> **THE PROBLEM**:
When the string "title" occurs in a line of the records, show that line.

> **STUDY MATERIAL**:
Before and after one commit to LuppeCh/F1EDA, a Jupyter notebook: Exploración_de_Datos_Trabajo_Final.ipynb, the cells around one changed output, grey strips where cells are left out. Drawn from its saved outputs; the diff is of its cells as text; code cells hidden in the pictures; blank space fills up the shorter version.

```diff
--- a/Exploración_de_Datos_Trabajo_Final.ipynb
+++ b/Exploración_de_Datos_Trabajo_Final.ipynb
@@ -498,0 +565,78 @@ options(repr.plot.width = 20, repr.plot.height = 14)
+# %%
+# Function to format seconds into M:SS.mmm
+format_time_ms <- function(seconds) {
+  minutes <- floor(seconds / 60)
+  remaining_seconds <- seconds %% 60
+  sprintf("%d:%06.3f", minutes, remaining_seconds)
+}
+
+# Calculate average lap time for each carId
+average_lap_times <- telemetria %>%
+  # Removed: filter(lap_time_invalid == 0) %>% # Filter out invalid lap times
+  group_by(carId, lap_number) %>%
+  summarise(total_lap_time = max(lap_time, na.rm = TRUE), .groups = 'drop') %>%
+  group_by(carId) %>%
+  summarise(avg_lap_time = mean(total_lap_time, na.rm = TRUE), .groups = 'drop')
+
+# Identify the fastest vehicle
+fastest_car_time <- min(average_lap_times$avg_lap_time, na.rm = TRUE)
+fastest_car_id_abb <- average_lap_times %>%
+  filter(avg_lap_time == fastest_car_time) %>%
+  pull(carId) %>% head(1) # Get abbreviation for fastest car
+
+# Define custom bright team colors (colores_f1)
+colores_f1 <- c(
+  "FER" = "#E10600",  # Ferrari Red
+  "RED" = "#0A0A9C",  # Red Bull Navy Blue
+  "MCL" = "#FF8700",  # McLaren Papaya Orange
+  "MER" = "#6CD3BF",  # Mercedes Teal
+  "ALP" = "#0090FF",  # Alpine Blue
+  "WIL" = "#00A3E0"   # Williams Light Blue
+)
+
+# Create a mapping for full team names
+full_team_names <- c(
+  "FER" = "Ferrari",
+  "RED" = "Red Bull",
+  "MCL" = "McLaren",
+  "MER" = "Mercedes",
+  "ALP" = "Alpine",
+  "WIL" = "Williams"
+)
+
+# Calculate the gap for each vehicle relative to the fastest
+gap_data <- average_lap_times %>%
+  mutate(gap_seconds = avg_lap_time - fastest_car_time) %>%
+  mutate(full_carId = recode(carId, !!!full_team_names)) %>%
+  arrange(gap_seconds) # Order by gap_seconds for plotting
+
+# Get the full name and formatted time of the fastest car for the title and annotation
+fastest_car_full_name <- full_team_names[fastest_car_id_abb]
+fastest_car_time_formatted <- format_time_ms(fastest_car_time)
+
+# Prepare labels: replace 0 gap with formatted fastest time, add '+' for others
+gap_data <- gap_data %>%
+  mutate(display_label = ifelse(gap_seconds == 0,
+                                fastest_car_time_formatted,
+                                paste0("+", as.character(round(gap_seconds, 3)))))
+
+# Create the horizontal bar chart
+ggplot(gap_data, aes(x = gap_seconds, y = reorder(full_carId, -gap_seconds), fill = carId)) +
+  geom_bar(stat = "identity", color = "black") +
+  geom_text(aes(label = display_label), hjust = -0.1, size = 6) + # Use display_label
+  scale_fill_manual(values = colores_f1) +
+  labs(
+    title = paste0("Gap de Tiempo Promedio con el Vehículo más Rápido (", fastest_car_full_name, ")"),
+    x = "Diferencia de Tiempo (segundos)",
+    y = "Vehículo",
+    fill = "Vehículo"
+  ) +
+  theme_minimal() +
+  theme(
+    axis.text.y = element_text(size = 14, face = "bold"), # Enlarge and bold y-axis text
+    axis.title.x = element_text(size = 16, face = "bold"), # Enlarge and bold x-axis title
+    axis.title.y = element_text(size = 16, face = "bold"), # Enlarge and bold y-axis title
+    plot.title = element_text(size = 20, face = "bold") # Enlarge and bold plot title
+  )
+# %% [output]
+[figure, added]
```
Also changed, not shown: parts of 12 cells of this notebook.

> **EXERCISE RESPONSE**:
+# Get the full name and formatted time of the fastest car for the title and annotation
+    title = paste0("Gap de Tiempo Promedio con el Vehículo más Rápido (", fastest_car_full_name, ")"),
+    axis.title.x = element_text(size = 16, face = "bold"), # Enlarge and bold x-axis title
+    axis.title.y = element_text(size = 16, face = "bold"), # Enlarge and bold y-axis title
+    plot.title = element_text(size = 20, face = "bold") # Enlarge and bold plot title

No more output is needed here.